I’ve had this idea knocking around in my head for a while. Cattle can be mischievous and will break out of, or into, anywhere they are not supposed to go. I saw a small herd, including a bull, in the woods many years ago. The image was striking. In the setting of the woods these domesticated farm animals were transformed into primordial creatures. Cattle feature in many myths and legends and have a long relationship with people. I’m reminded of the Irish of pre-Christain epic, The Táin. Set in a time of druids, priestesses, sacred trees and places. A mythology which has left its mark on the landscape and ‘coloured’ Christianity when it finally arrived.
I did not have a camera at that time and I missed a great photo. The two photos I have included below touch slightly on the image I wanted to portray. The colours I took from the photos and also took some elements like the mist and distant trees. I really went wild with the colours in this painting. Here they are: Burnt Sienna, Cadmium Red, Yellow Ochre, Cadmium Yellow, Cerulean Blue, Prussian Blue, Raw Umber plus Ivory Black and Titanium White. The Cadmiums were to give a brilliance to the sky and don’t feature much in other areas. In fact, the lack of colour in the foreground also contributes to the brilliance of the sky. The scene is framed in dark colour to achieve a feeling of mystery.

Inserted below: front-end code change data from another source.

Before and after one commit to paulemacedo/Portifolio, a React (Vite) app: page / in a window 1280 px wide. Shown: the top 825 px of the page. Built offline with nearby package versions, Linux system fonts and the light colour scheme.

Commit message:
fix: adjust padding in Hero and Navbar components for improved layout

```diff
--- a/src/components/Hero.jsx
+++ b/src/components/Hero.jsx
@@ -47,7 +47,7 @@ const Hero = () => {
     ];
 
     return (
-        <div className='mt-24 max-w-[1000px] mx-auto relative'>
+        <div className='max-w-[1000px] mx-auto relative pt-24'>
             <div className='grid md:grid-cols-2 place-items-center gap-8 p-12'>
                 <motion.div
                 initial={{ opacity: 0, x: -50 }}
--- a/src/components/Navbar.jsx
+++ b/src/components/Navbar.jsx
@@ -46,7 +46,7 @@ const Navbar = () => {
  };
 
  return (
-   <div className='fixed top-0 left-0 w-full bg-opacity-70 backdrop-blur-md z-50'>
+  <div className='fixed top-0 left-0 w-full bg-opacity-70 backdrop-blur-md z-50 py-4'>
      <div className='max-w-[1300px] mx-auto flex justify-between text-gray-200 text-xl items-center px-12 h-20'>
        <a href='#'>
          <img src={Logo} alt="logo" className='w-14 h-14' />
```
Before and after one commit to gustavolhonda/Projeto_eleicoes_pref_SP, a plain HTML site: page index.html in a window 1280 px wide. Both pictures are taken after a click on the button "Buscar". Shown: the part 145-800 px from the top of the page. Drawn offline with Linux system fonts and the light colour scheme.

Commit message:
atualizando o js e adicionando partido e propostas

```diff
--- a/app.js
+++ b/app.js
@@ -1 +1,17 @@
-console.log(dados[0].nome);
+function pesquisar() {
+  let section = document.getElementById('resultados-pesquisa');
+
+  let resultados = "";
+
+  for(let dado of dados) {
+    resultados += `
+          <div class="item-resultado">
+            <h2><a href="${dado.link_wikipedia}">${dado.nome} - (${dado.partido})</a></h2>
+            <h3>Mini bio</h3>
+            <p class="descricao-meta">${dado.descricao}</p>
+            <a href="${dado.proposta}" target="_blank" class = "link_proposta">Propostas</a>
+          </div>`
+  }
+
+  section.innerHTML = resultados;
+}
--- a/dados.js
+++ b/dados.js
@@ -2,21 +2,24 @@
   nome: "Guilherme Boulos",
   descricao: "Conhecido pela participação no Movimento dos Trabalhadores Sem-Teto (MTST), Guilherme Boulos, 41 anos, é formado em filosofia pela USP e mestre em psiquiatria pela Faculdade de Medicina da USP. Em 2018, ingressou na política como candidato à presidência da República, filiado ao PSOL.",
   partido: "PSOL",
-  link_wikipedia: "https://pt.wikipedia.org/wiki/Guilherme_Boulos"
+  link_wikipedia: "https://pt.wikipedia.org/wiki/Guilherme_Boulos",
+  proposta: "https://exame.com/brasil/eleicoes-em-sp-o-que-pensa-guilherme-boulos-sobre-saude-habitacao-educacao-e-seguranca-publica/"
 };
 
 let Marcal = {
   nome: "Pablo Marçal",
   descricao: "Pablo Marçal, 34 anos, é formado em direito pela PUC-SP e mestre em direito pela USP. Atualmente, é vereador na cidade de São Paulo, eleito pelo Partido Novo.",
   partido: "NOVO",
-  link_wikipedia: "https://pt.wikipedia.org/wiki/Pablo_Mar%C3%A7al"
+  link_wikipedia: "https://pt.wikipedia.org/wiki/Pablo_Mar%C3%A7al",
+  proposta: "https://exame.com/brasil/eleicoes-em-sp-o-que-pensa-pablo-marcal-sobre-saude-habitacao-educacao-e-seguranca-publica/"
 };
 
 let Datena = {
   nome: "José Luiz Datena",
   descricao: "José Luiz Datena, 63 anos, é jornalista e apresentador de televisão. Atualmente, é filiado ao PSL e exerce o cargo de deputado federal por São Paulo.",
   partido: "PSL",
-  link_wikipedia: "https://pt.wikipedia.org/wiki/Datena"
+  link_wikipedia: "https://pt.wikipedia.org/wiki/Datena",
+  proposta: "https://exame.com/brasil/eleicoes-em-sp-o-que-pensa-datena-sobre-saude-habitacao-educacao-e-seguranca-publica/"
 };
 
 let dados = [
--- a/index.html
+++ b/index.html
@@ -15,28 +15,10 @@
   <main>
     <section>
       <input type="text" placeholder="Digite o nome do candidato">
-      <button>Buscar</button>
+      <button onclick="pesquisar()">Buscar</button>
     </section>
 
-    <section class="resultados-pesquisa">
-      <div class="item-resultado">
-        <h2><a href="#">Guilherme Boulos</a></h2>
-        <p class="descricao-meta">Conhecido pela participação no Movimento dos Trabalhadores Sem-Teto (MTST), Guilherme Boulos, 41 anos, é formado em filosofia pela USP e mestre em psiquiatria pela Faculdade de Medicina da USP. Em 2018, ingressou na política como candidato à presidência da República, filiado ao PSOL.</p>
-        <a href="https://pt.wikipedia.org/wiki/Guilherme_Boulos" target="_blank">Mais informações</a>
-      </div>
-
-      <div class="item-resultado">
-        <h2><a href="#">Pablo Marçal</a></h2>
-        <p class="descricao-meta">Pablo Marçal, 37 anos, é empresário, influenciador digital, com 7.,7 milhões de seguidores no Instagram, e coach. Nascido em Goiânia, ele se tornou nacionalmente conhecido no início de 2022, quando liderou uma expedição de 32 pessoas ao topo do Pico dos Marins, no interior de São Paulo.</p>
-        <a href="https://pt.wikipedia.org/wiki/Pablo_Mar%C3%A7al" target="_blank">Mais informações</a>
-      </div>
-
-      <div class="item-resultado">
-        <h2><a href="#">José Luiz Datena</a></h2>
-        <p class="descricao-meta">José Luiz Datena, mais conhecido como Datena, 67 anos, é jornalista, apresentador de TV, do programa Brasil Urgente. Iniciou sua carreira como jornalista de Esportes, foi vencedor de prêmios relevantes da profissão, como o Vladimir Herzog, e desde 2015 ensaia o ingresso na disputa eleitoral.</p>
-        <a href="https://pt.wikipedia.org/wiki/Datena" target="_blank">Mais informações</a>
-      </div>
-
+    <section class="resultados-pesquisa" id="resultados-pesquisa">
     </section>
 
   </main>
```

When you see the video of the painting process you will see how much time was spent on the sky which in the end was almost completely covered up. But it is a most important element in the scene. By having a ‘complete’ sky allows later trees to be painted anywhere the scene dictated. This is important, as the picture develops some adjustments are always necessary, so the ‘complete’ sky keeps your options open.
The video will be in the next post.